This, it turns out, was to be simply a shot across the bow(el?). By Thursday, I was miserable. I have not felt so badly in a very long time. I put on a brave face as we drove north from Santa Fe towards Los Alamos to Bandelier National Monument.
The drive itself, aside from the crippling fear of soiling myself, was gorgeous. Mountains are not really my thing, but the cedar covered ranges made for astounding scenery. At a certain point, we passed the entry to the national laboratory where Einstein worked with the Manhatten Project. And then we made our way down a deep valley in which we would be introduced to about 1600 years of American history.
The monument is located in an area that in ancient times was covered in a rock made from densely packed volcanic ash called tuf. The tuf looks much like sandstone, and erodes at least as easily. As the elements did their work, the walls of the canyon became pitted with holes. Centuries later, the ancesters of the Pueblo Indians would come to this valley and build homes in the tuf as well. Some build home in the easily excavated valley floor and covered the tops with mud. Some made homes directly into the sheer walls of the canyon. They were drawn there by abundant wildlife, fresh water, and fertile soil for corn. It is unknown why they eventually left, but the area was already abandoned when the Spanish arrived.
Mom and I explored the valley for an hour or so, and then needing the bathroom, headed back toward the visitor center. On the way Mom tripped and took a spill, scraped up her knee, and rendered her a cripple. We made quite a pair.
With my stomach still in revolt and Mom bleeding through the knee of her jeans, we decided we had better go home. We made it there without incident, and we stayed there the rest of the day. After lots of sleep and attempts at rehydration, I felt a good deal better this morning when we left to find a Walmart so we could better bandage Mom's knee, and then to the local Cathedral.
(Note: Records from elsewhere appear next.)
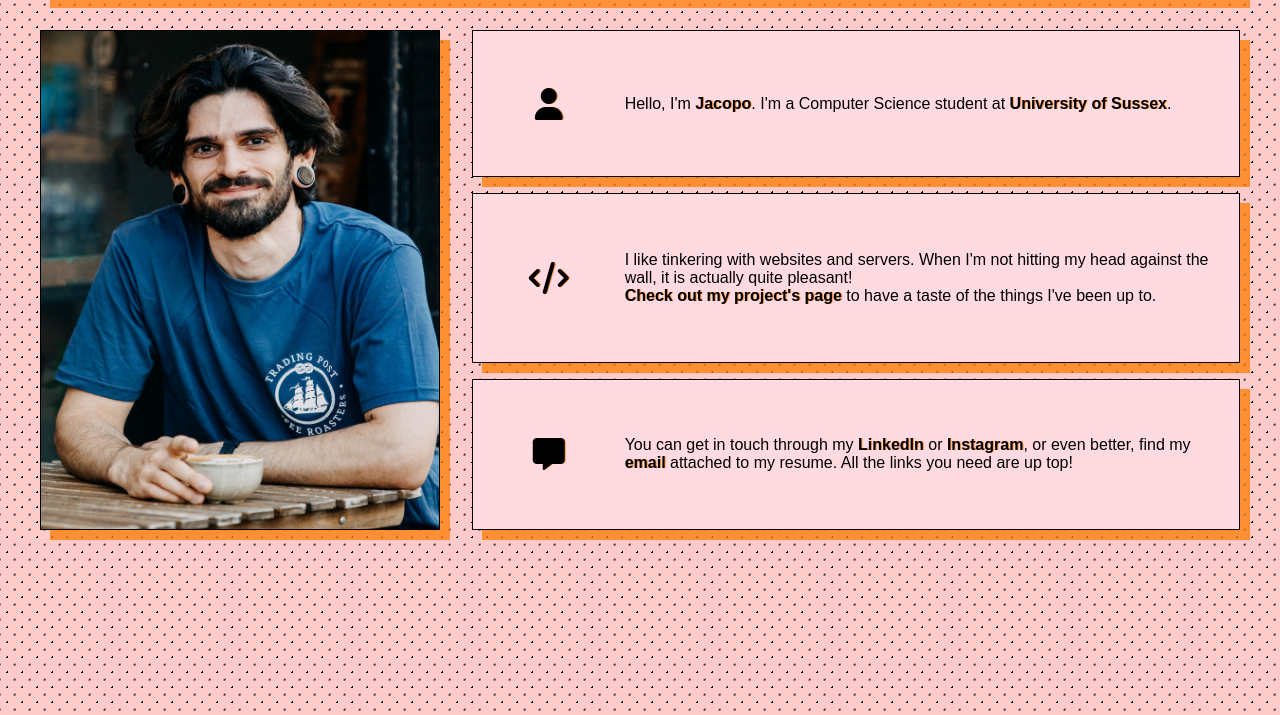
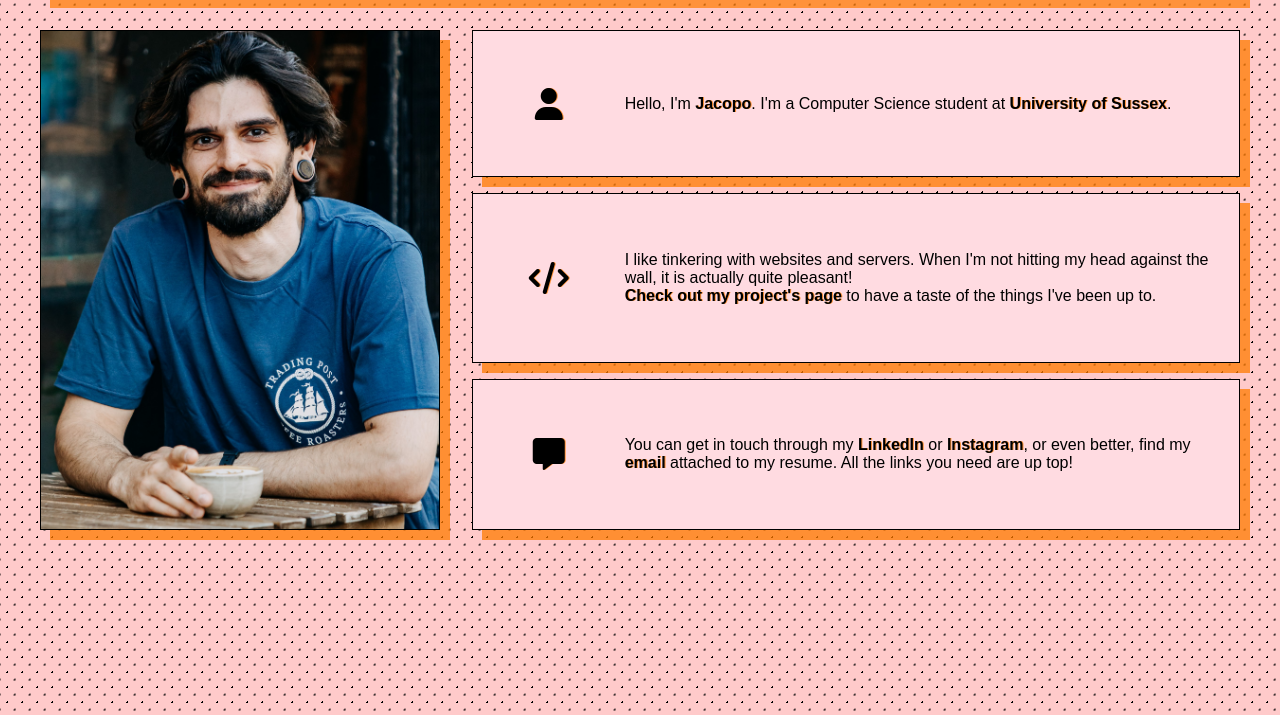
Before and after one commit to cactuuus/portfolio, an Eleventy site: page src/index.html in a window 1280 px wide. Shown: the part 85-800 px from the top of the page. Built offline with nearby package versions, Linux system fonts and the light colour scheme; Eleventy itself is replaced by a stand-in of ours; files that its build step writes are made by us from their sources.

Commit message:
fixed images obj-fit

```diff
--- a/src/css/styles.css
+++ b/src/css/styles.css
@@ -304,7 +304,7 @@ nav {
   width: 100%;
   margin: 0 auto var(--small-gap);
   aspect-ratio: 4 / 5;
-  object-fit: fill;
+  object-fit: cover;
 }
 
 #info {
@@ -345,6 +345,7 @@ nav {
     width: 100%;
     margin: var(--tiny-gap) 0;
     aspect-ratio: 16 / 9;
+    object-fit: cover;
   }
 }
 
```
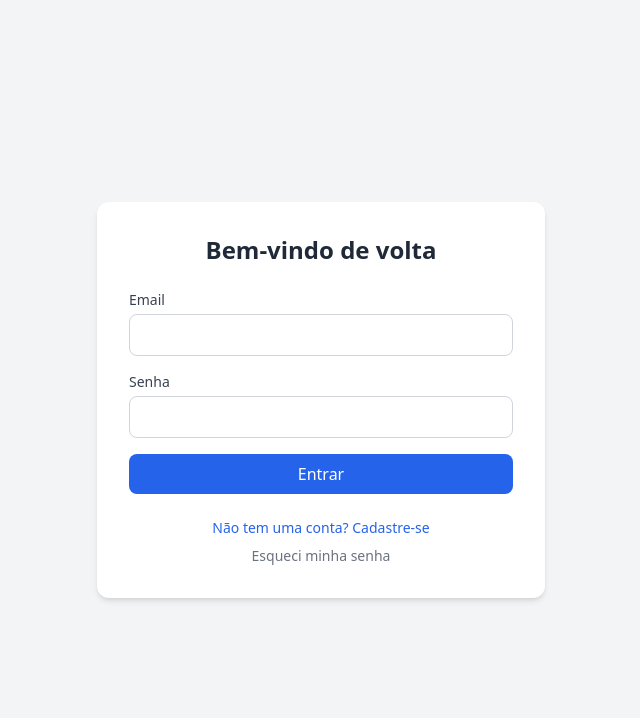
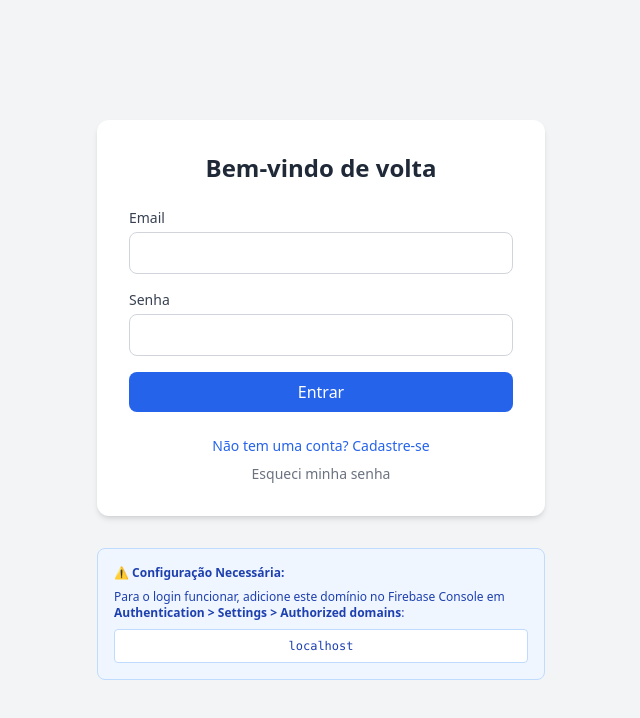
Before and after one commit to pliniocflima/appEstoque, a React (Vite) app: page /#/ in a window 1280 px wide. Shown: the top 718 px of the page, without its empty margins (319-959 px from the left). Built offline with nearby package versions, Linux system fonts and the light colour scheme.

Commit message:
Add files via upload

```diff
--- a/pages/Login.tsx
+++ b/pages/Login.tsx
@@ -14,7 +14,7 @@ const Login: React.FC = () => {
   const navigate = useNavigate();
 
   // Mude para false para esconder o aviso de configuração de domínio
-  const SHOW_DOMAIN_WARNING = false;
+  const SHOW_DOMAIN_WARNING = true;
 
   useEffect(() => {
     // Captura o domínio atual para ajudar na configuração do Firebase
```
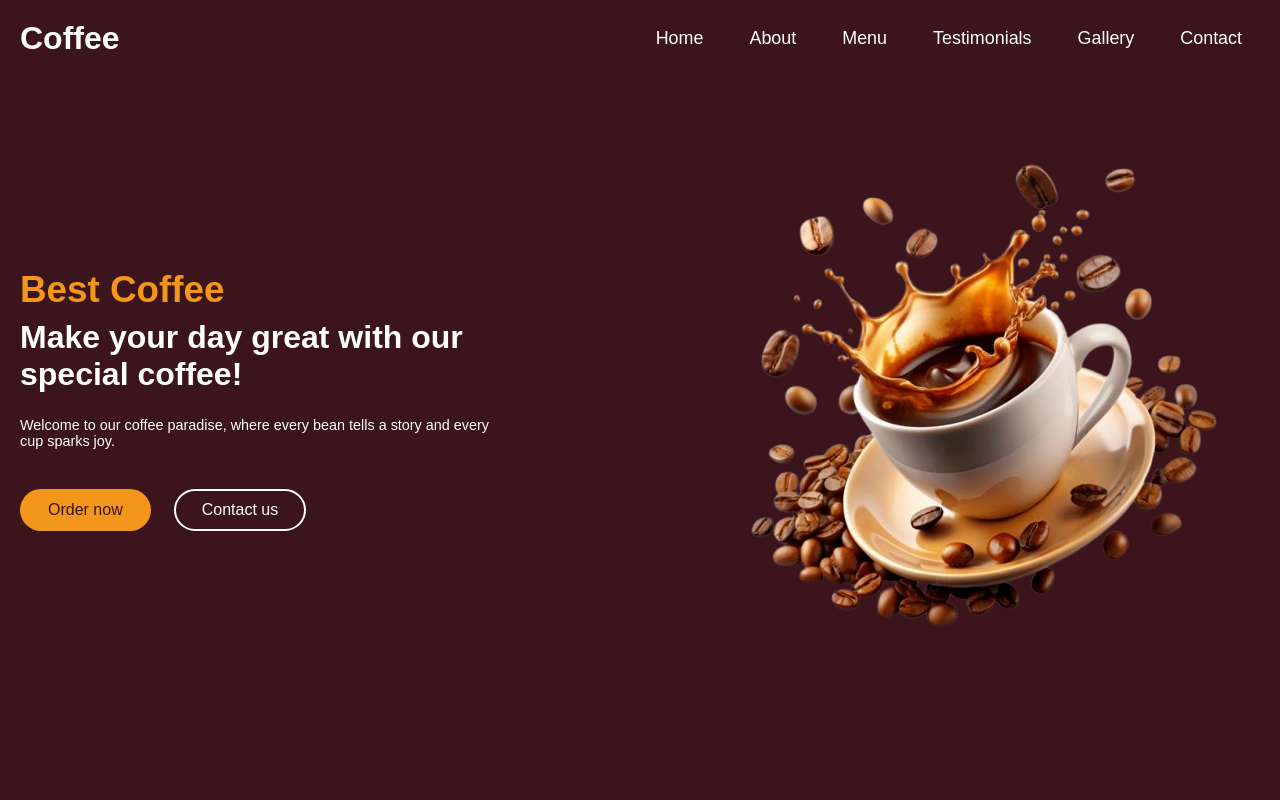
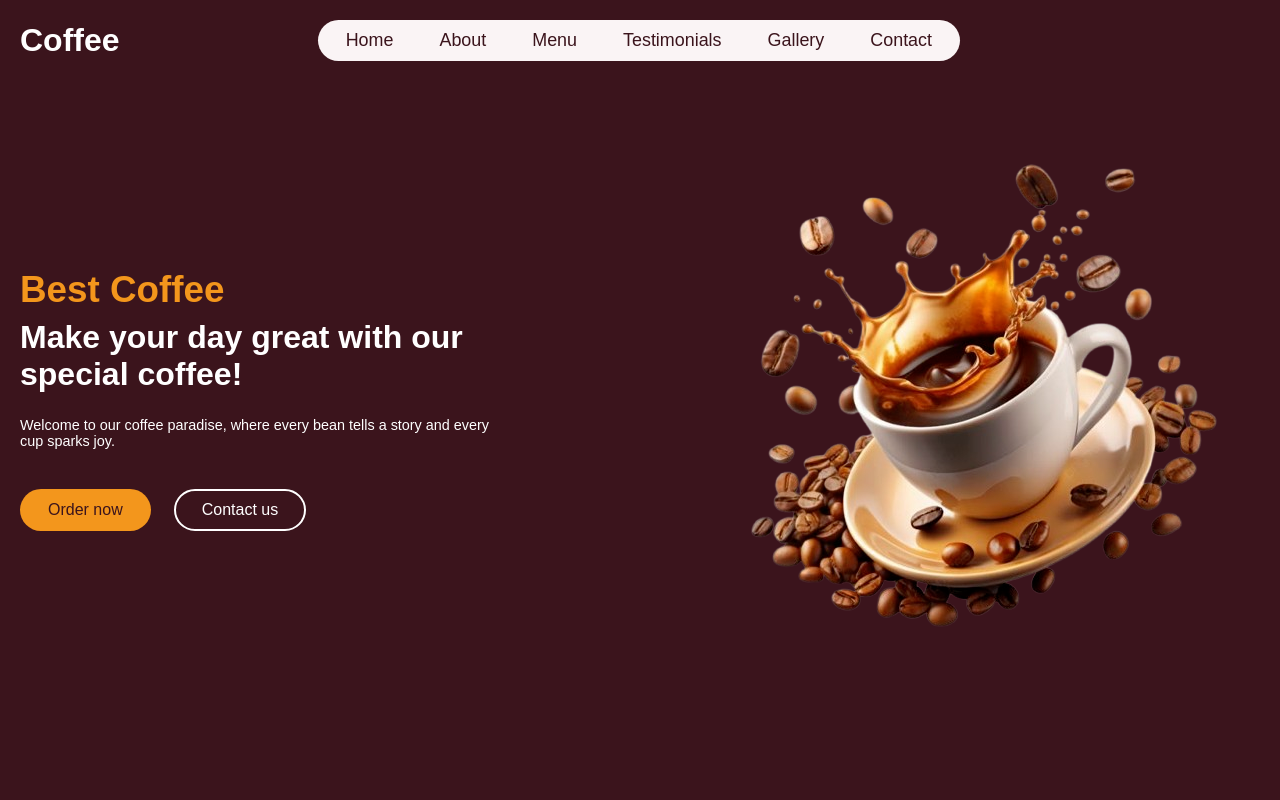
Before and after one commit to Ami0403/food-website, a plain HTML site: page index.html in a window 1280 px wide. Shown: the top 800 px of the page. Drawn offline with nearby package versions, Linux system fonts and the light colour scheme; a web font is replaced by a local one.

Commit message:
update header navigation

```diff
--- a/css/style.css
+++ b/css/style.css
@@ -114,7 +114,7 @@ header .navbar {
 
 .navbar .nav-menu .nav-link {
     padding: 10px 18px;
-    color: var(--white-color);
+    color: var(--primary-color);
     font-size: var(--font-size-m);
     border-radius: var(--border-radius-m);
     transition: 0.3s ease;
@@ -696,3 +696,17 @@ header .navbar {
     }
 
 }
+.change-menu{
+    margin-right: 300px;
+    background-color: var(--light-pink-color);
+     /* border-radius: 30%; */
+    padding: 10px;
+    border-top-left-radius: 25px;
+     border-bottom-left-radius: 25px;
+    border-top-right-radius: 25px;
+    border-bottom-right-radius: 25px;
+
+}
+.change-menu li a{
+    color: #252525;
+}
--- a/index.html
+++ b/index.html
@@ -19,7 +19,7 @@
                 <span class="logo-text">Coffee</span>
             </div>
             <button id="menu-open-button">☰</button>
-            <ul class="nav-menu">
+            <ul class="nav-menu change-menu">
                 <li><a href="#" class="nav-link">Home</a></li>
                 <li><a href="#about" class="nav-link">About</a></li>
                 <li><a href="#menu" class="nav-link">Menu</a></li>
```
The Cathedral of St. Francis is currently in its fifth instanciation on the current site. Originally an adobe church, it is now a large brick structure in historic Santa Fe. One enters through two enormous bronze doors. The inside is marked by a curious combination of old and new, European and Indigenous. The windows are old traditional stained glass, the stations of the cross a more modern and indigenous style. The sanctuary has a large reardos featuring saints from the new world. Beneath the sanctuary the graves of many of the Archbishops of Santa Fe. In a chapel to the left of the sanctuary, the faithful are encouraged to venerate Our Lady of the Conquest. The statue therein is the oldest carving of Our Lady in the United States.
We spent time there to pray and then did a little shopping and wandering. The gem we found today was a little photography gallery featuring a number of pieces by Ansel Adams. By the time we were done there we were both running out of steam. We headed home for a nap, and I am pleased to report that I now appear to be fully returned to health and will shortly be going out to take vengeance on my treacherous bowels.
Tomorrow we head for home. We haven't decided if this will be a one day or two day trip. If we see anything interesting on the way, I will be sure to let you know.